• [TASK TO COMPLETE]:
Down to the last line, write out the entries below exactly and omit all pictures.
(RECORDED INFORMATION begins)
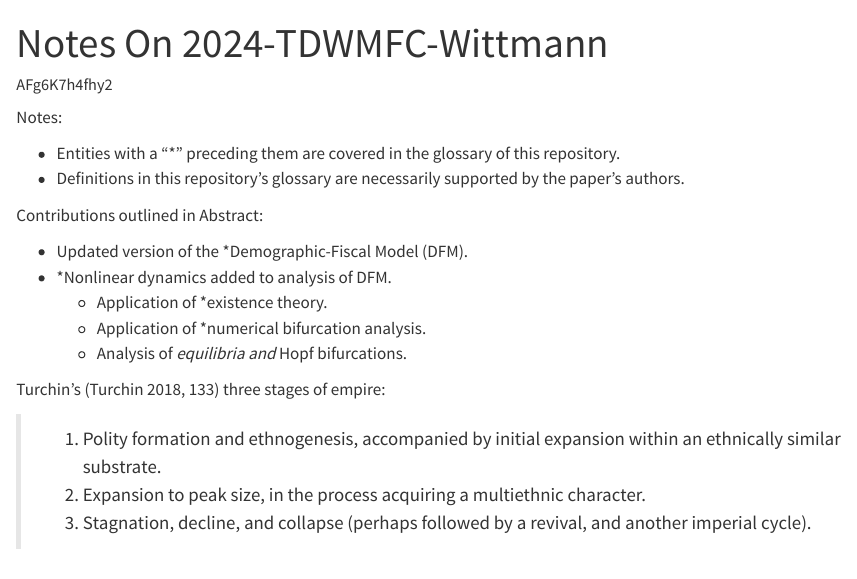
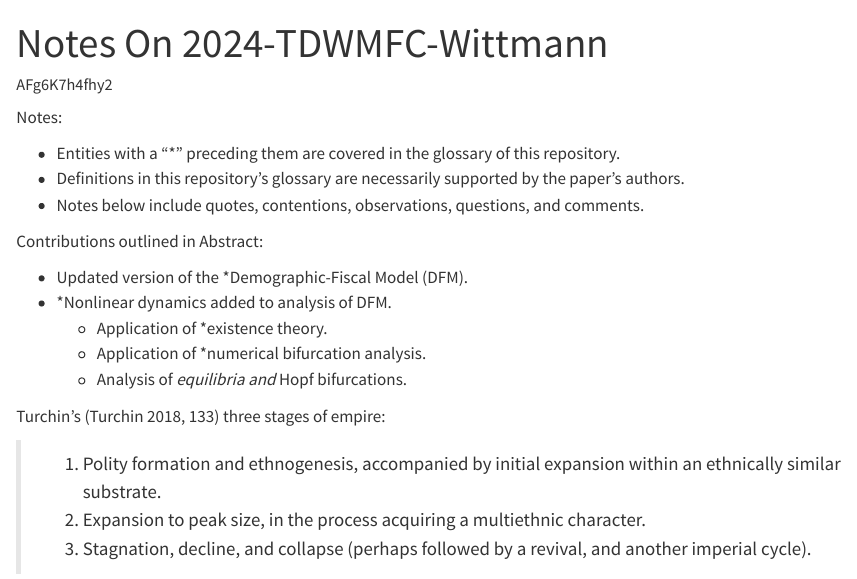
Before and after one commit to AFg6K7h4fhy2/Re-TDWMFC-2024, a Quarto document (assets/af-notes.qmd): the page in a window 1100 px wide, from its top. Rendered offline with R 4.5, knitr and Pandoc in place of Quarto, with nearby package versions.

Commit message:
again, small notes change on what is included in notes

```diff
--- a/assets/af-notes.qmd
+++ b/assets/af-notes.qmd
@@ -8,6 +8,7 @@ Notes:
 
 * Entities with a "*" preceding them are covered in the glossary of this repository.
 * Definitions in this repository's glossary are necessarily supported by the paper's authors.
+* Notes below include quotes, contentions, observations, questions, and comments.
 
 Contributions outlined in Abstract:
 
```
(RECORDED INFORMATION ends)
• [ANSWER SECTION]:
Before and after one commit to AFg6K7h4fhy2/Re-TDWMFC-2024, a Quarto document (assets/af-notes.qmd): the page in a window 1100 px wide, from its top. Rendered offline with R 4.5, knitr and Pandoc in place of Quarto, with nearby package versions.

Commit message:
again, small notes change on what is included in notes

```diff
--- a/assets/af-notes.qmd
+++ b/assets/af-notes.qmd
@@ -8,6 +8,7 @@ Notes:
 
 * Entities with a "*" preceding them are covered in the glossary of this repository.
 * Definitions in this repository's glossary are necessarily supported by the paper's authors.
+* Notes below include quotes, contentions, observations, questions, and comments.
 
 Contributions outlined in Abstract:
 
```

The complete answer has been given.